### HOW TO COMPLETE THIS TASK
Going through the entries below, find how many lines hold "foundations", then give that number alone.

BEGIN RECORDS TO PROCESS

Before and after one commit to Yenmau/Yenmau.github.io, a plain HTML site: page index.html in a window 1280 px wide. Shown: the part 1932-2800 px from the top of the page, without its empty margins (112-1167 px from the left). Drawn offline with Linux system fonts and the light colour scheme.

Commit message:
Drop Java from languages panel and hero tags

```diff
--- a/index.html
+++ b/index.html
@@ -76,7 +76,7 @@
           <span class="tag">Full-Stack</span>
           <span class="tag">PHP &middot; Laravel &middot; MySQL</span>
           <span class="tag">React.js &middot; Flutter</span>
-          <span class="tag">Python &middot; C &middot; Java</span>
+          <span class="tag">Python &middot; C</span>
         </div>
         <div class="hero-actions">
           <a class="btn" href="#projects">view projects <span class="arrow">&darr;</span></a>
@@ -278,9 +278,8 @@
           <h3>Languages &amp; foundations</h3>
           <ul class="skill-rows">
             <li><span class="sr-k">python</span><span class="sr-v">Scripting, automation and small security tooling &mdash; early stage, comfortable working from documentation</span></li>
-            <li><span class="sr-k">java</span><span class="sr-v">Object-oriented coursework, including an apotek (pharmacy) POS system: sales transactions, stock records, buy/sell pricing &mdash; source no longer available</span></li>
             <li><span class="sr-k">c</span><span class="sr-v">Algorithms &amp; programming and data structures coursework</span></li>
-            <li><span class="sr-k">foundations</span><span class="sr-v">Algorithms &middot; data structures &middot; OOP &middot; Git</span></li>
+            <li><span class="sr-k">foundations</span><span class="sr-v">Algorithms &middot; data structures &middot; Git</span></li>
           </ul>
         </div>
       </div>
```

END RECORDS TO PROCESS
BEGIN RECORDS TO PROCESS

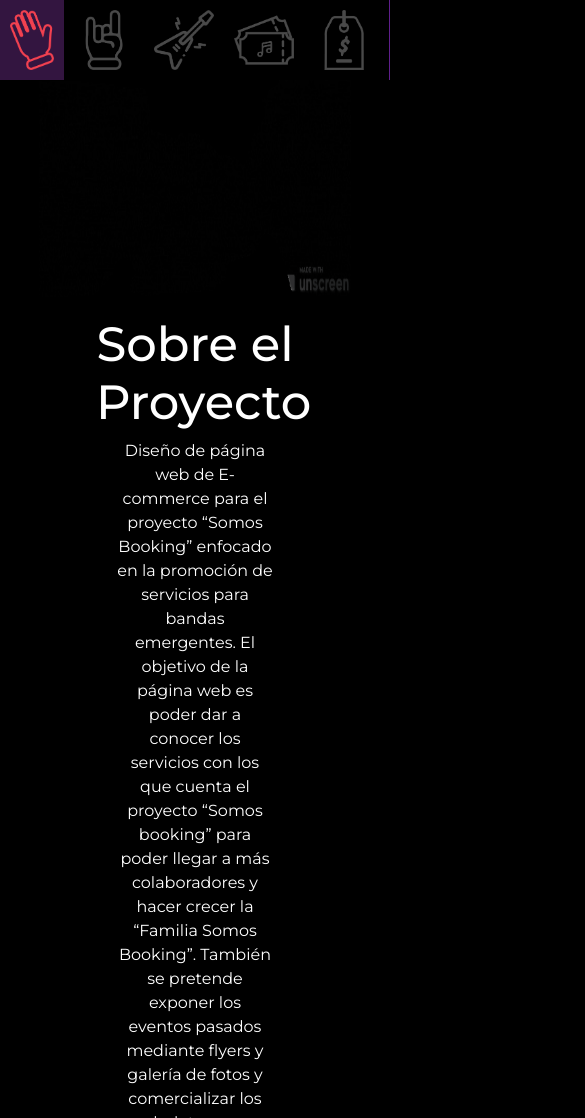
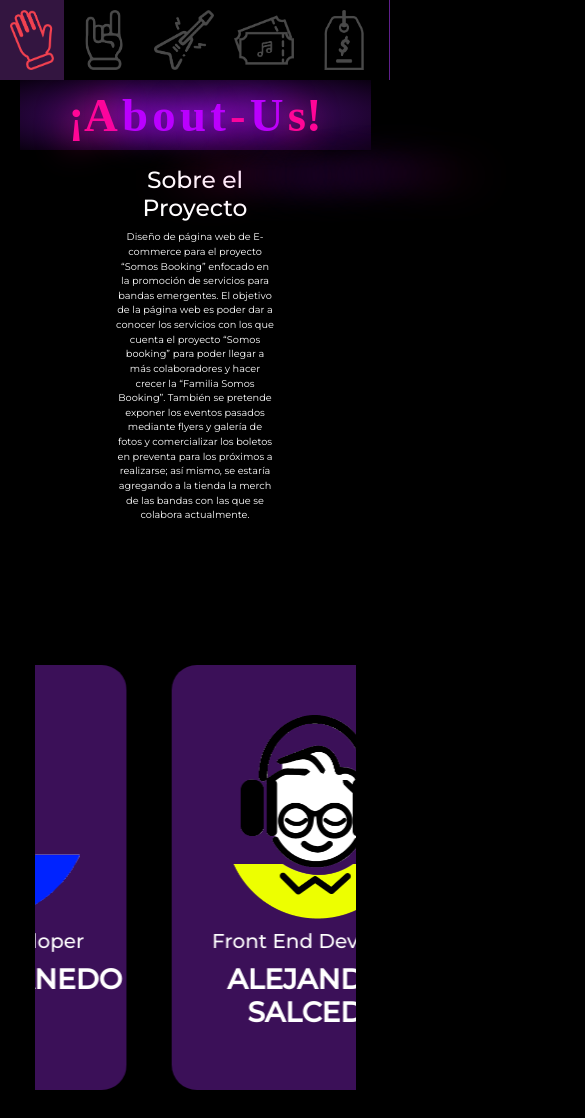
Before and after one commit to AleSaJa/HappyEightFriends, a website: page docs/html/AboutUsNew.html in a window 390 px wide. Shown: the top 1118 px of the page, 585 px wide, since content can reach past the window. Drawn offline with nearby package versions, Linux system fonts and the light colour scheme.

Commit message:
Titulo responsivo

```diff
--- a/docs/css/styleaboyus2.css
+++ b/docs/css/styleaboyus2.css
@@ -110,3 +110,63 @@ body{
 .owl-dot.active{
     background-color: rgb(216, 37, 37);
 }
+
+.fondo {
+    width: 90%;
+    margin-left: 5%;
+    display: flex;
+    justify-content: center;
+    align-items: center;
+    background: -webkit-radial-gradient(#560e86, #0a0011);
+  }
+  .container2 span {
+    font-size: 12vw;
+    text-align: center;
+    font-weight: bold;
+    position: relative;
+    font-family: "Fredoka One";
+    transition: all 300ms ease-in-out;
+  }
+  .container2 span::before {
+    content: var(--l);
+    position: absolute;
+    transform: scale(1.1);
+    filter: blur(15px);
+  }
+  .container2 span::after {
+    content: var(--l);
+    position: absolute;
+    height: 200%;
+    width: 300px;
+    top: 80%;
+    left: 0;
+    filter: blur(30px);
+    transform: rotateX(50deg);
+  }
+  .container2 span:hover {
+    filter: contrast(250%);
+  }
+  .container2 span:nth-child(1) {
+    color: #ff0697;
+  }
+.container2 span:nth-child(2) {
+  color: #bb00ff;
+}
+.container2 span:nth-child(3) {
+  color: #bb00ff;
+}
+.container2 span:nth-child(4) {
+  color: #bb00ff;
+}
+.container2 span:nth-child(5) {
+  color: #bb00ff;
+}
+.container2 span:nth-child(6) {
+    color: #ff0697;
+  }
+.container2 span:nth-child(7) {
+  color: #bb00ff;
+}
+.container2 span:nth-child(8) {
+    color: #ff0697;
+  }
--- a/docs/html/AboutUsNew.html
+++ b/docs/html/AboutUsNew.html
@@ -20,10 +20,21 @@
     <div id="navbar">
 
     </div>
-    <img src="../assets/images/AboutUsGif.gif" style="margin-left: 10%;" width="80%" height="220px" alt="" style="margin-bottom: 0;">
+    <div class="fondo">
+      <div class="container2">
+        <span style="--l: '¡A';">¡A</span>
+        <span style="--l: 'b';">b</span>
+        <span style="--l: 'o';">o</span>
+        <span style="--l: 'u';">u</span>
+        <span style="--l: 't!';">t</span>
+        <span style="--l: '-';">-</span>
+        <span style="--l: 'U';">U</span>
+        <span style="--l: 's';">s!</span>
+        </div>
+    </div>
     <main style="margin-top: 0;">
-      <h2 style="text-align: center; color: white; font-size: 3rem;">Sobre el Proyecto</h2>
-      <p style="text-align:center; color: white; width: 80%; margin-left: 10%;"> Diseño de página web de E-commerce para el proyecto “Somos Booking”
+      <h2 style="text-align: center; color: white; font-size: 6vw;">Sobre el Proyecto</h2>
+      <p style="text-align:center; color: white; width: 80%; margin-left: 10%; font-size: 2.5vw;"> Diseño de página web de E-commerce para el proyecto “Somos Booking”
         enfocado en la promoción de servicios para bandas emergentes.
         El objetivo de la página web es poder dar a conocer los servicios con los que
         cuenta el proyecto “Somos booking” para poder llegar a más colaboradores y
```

END RECORDS TO PROCESS

### EXERCISE ANSWER
3